Wednesday, June 30, 2010

Is Your Property Ready for the 4th of July?

      You may be ready for the 4th of July festivities this Sunday...but is your property? Errant fireworks and barbecues may lead to wildfires scattered throughout the state this weekend, and the weather forecast isn't helping: sunny, temperatures in the upper 90's and afternoon winds.

     Hot, dry, windy weather combined with dead and dying brush create conditions that have led to conflagrations last year all over California, where wildfire season extends into October.

    Country dwellers and suburban residents whose yards may be ringed with overgrown weeds need to clear dry brush at least 100 feet away from their homes and other structures before the rocket's red glare begins Sunday evening.

The old standard was "30 feet of clearance". Now, firefighters are encouraging rural and suburban homeowners to remove weeds and other flammable material for a radius of 100 feet from primary dwellings.

    Some homeowners are listening, but not acting in a prudent manner. 
The start of many grass fires in California are attributed to sparks from a lawn mower or setting down a hot weed trimmer in flammable weeds. Those stories have already started appearing in local newspapers.

Some tips:
• Mow down dead grass and weeds early in the day, when the humidity is higher and the winds are calm. 

• Inspect the area before mowing, removing anything that may cause a spark to fly from a mower blade.
• Have a garden hose handy that can reach the entire area you're mowing.
• Don't leave hot equipment in the area while you take a break.
• Carry a cell phone or portable phone so you can immediately call for help if a fire breaks out.
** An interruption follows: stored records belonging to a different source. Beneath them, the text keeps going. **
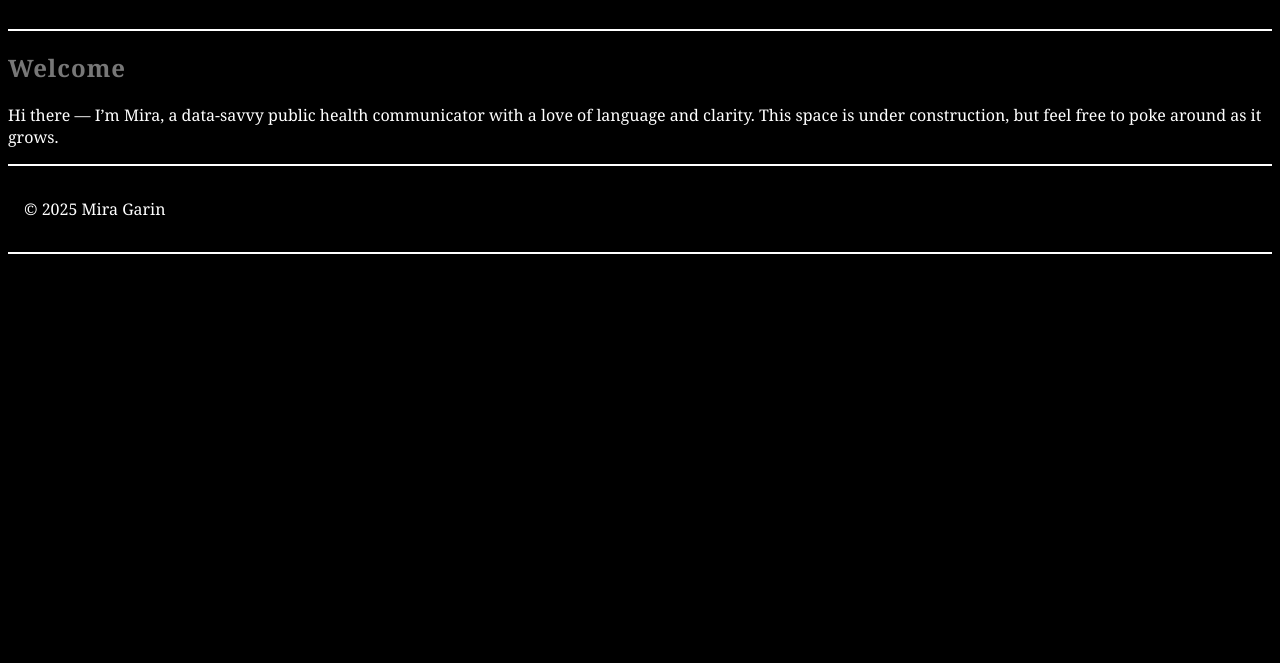
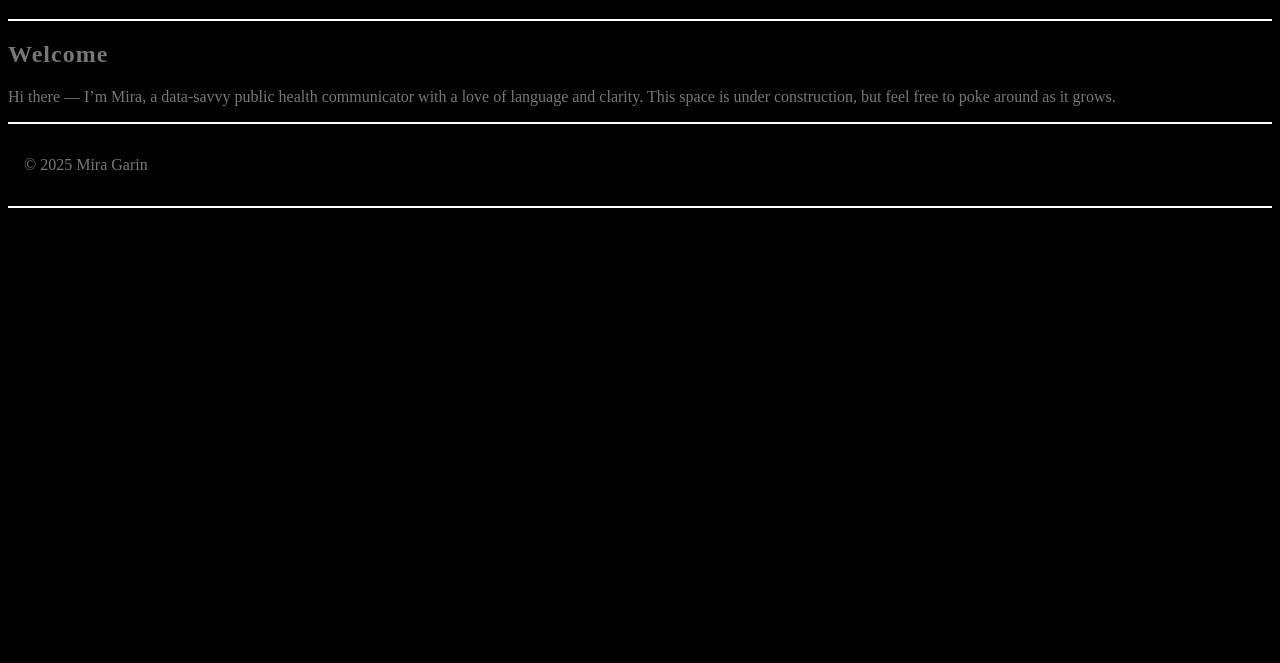
Before and after one commit to miragarin/miragarin.github.io, a plain HTML site: page index.html in a window 1280 px wide. Shown: the part 137-800 px from the top of the page. Drawn offline with Linux system fonts and the light colour scheme.

Commit message:
Update 2 style.css

```diff
--- a/style.css
+++ b/style.css
@@ -1,7 +1,17 @@
+/************************
+relevant colors:
+    white = #ffffff
+    black = #000000
+    satin sheen gold = #cba135
+    dark grey = #4e4e4e
+    medium grey= #777777
+
+************************/
+
 body {
   background-color: #000000;
-  color: #ffffff;
-  font-family: 'Georgia', serif;
+  color: #777777; /*this is the text color*/
+  font-family: 'Beautifully Delicious Script', sanserif;
 }
 
 a {
@@ -10,7 +20,7 @@ a {
 }
 
 a:hover {
-  color: #4e4e4e;
+  color: #cba135;
 }
 
 header, footer {
```
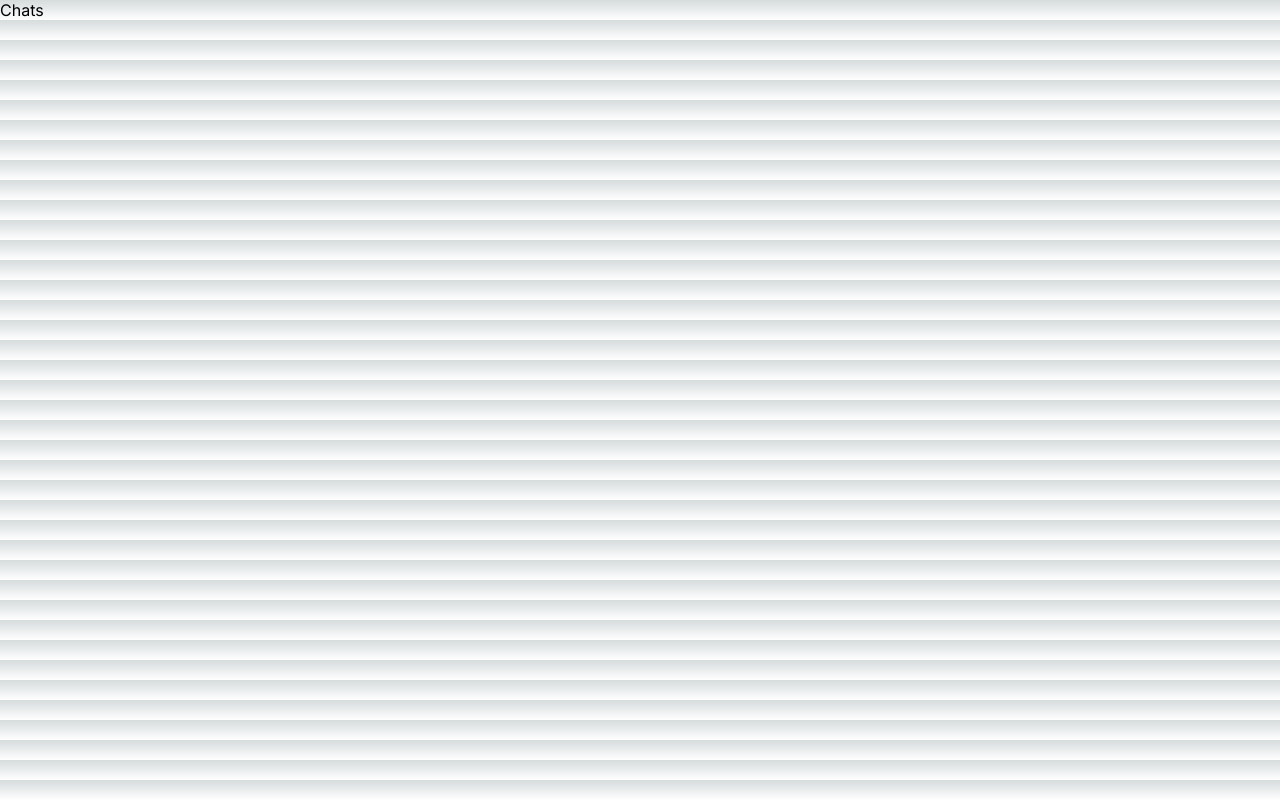
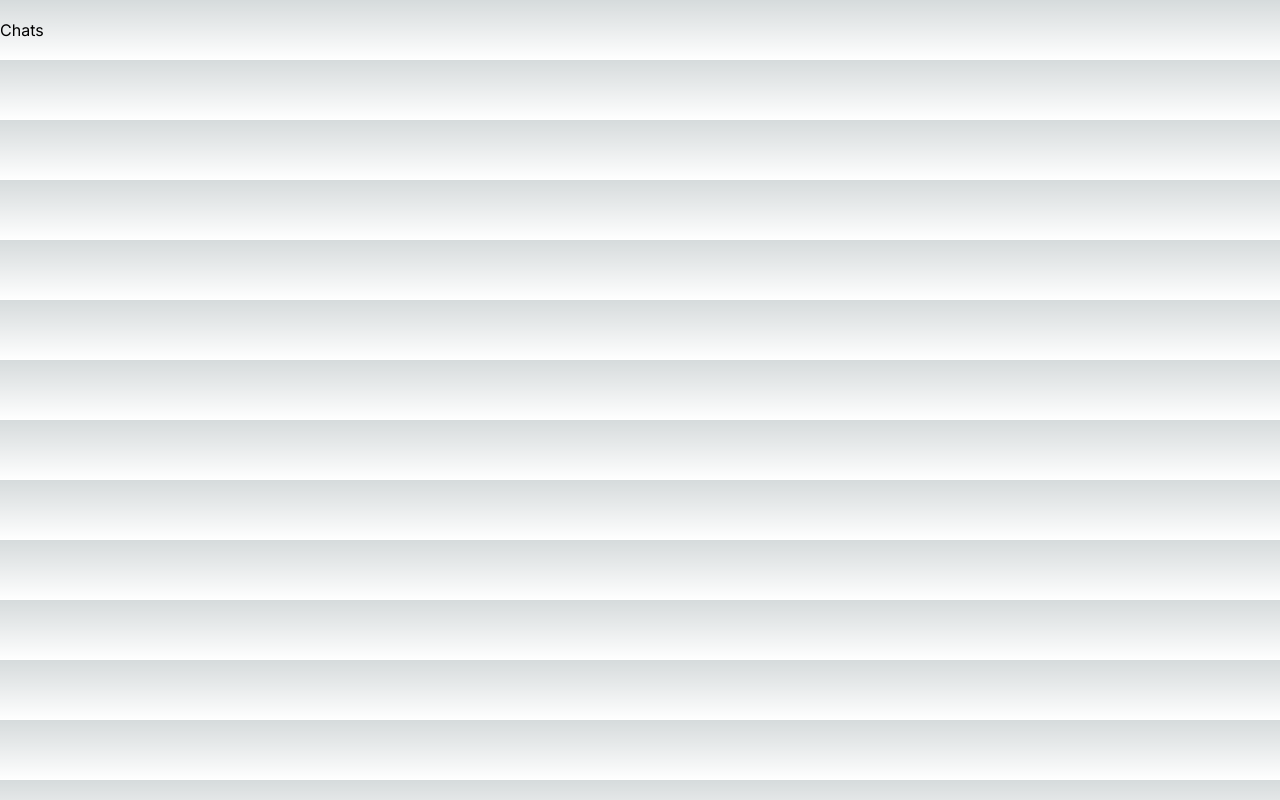
Before and after one commit to akvo/rag-doll, a Next.js app in the folder frontend/: page /chats in a window 1280 px wide. Built offline with nearby package versions, Linux system fonts and the light colour scheme.

Commit message:
[#11] Initial TokenContextProvider

```diff
--- a/frontend/src/app/layout.js
+++ b/frontend/src/app/layout.js
@@ -1,17 +1,24 @@
 import { Inter } from "next/font/google";
 import "./globals.css";
+import { TokenContextProvider } from "@/context";
 
 const inter = Inter({ subsets: ["latin"] });
 
 export const metadata = {
-  title: "Create Next App",
-  description: "Generated by create next app",
+  title: "Agriconnect",
+  description: "Lorem ipsum sit dolor...",
 };
 
 export default function RootLayout({ children }) {
   return (
     <html lang="en">
-      <body className={inter.className}>{children}</body>
+      <TokenContextProvider>
+        <body className={inter.className}>
+          <header>&nbsp;</header>
+          {children}
+          <footer>&nbsp;</footer>
+        </body>
+      </TokenContextProvider>
     </html>
   );
 }
--- /dev/null
+++ b/frontend/src/app/loading.js
@@ -0,0 +1,5 @@
+const Loading = () => {
+  return <div>Loading</div>;
+};
+
+export default Loading;
--- /dev/null
+++ b/frontend/src/context/TokenContextProvider.js
@@ -0,0 +1,18 @@
+"use client";
+import { createContext, useContext, useState } from "react";
+
+const TokenContext = createContext();
+
+const TokenContextProvider = ({ children }) => {
+  const [token, setToken] = useState(null);
+
+  return (
+    <TokenContext.Provider value={{ token, setToken }}>
+      {children}
+    </TokenContext.Provider>
+  );
+};
+
+export const useToken = () => useContext(TokenContext);
+
+export default TokenContextProvider;
--- /dev/null
+++ b/frontend/src/context/index.js
@@ -0,0 +1 @@
+export { default as TokenContextProvider } from "./TokenContextProvider";
```
Also changed, not shown: frontend/src/app/page.js (+10 -3 lines).
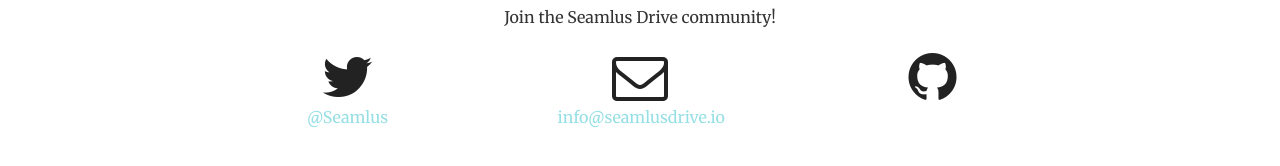
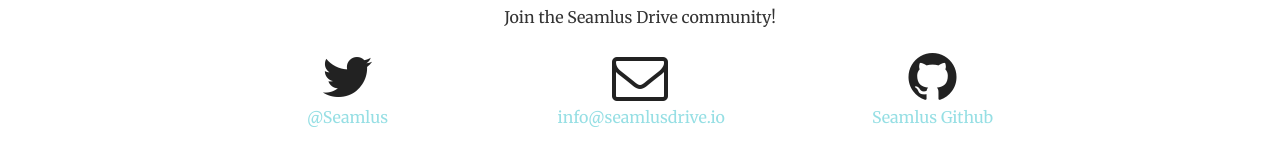
Before and after one commit to Seamlus/seamlus-jekyll, a Jekyll site: the page built from index.html, in a window 1280 px wide and 900 px high, scrolled down 2188 px. Shown: the part 651-817 px from the top of the window. Built offline with Jekyll 4.4.1, drawn with Linux system fonts in a browser that asks for light colours.

Commit message:
ADDED github link

```diff
--- a/_includes/contact.html
+++ b/_includes/contact.html
@@ -19,9 +19,9 @@
             </a>
         </div>
         <div class="col-lg-2 col-lg-offset-1 text-center">
-            <a href="https://github.com/{{ site.github_username }}">
+            <a href="https://github.com/Seamlus">
             <i class="fa fa-github fa-3x wow bounceIn" data-wow-delay=".1s"></i>
-                <p>{{ site.github_username }}</p>
+                <p>Seamlus Github</p>
             </a>
         </div>
 
```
    Although no plant is fireproof, there are many low-to-medium growing, high water content plants that, when carefully irrigated, could lower the risk of a spreading brush fire in future years that may threaten your home.

Besides a lawn, other good choices of high water content plants that can act as possible structure buffers for valley and foothill dwellers include
African daisy, agapanthus, aloe, dusty miller, gazania, ice plant, India hawthorn, yarrow and yucca.

     Avoid plants that can accumulate a lot of flammable, dead growth over a period of years.
Prime offenders are ivy, bamboo, pampas grass, fountain grass and coyote brush. Other trees and shrubs that should not be planted near structures include fir, acacia, cedar, cypress, eucalyptus, pine, spruce, the pepper tree, California sagebrush, hopseed bush, juniper, scotch broom and arborvitae, commonly called thuja. Palms, if their dried fronds are not removed, can also be quite a fire danger. If you have these plants already, get out the garden pruners and remove any dead branches and leaves.

    One more piece of advice from area firefighters for home owners in brush fire country: Many structures have a fence along one or more sides of the building that are less than 10 feet from the house. In order for firefighters to move easily through that area in an emergency, be sure not to block narrow pathways along the side of a dwelling with firewood or old household items.

Fire protection sprinklers for your property can be an investment that will increase the value of your acreage and out-buildings. There are many sprinkler design software systems available to help you do it right.

Two of the best resources for country dwellers, or anyone surrounded by fields of tall weeds who want to modify their landscape to keep their home fire-safe are the books, "FireScaping" by Douglas Kent; or, Maureen Gilmer's, "California Wildfire Landscaping".
And, check out Maureen Gilmer's website for even more "firewise landscape plants". 

Keep your pets and livestock safe this weekend, too. Loud fireworks may make them scurry through a broken fence, or out the gate and down the street. Keep dogs and cats indoors; repair and secure any fences and gates before the local outdoor shows begin Sunday evening. 

And if you are planning to enjoy the fireworks in another locale, make sure your home's automatic fire sprinkler system is working.


  1. I've already been to a few wildland fires this year. They've been about 50/50 arson or mower started. The fuels are getting drier each day. The grasses are really thick due to the late rains. It is going to make for some hot fast moving field fires this year.

  2. People don't want goats or sheep or horses as they do not "care" for the smell.

    They prefer the fires and to get reimburse by their insurance.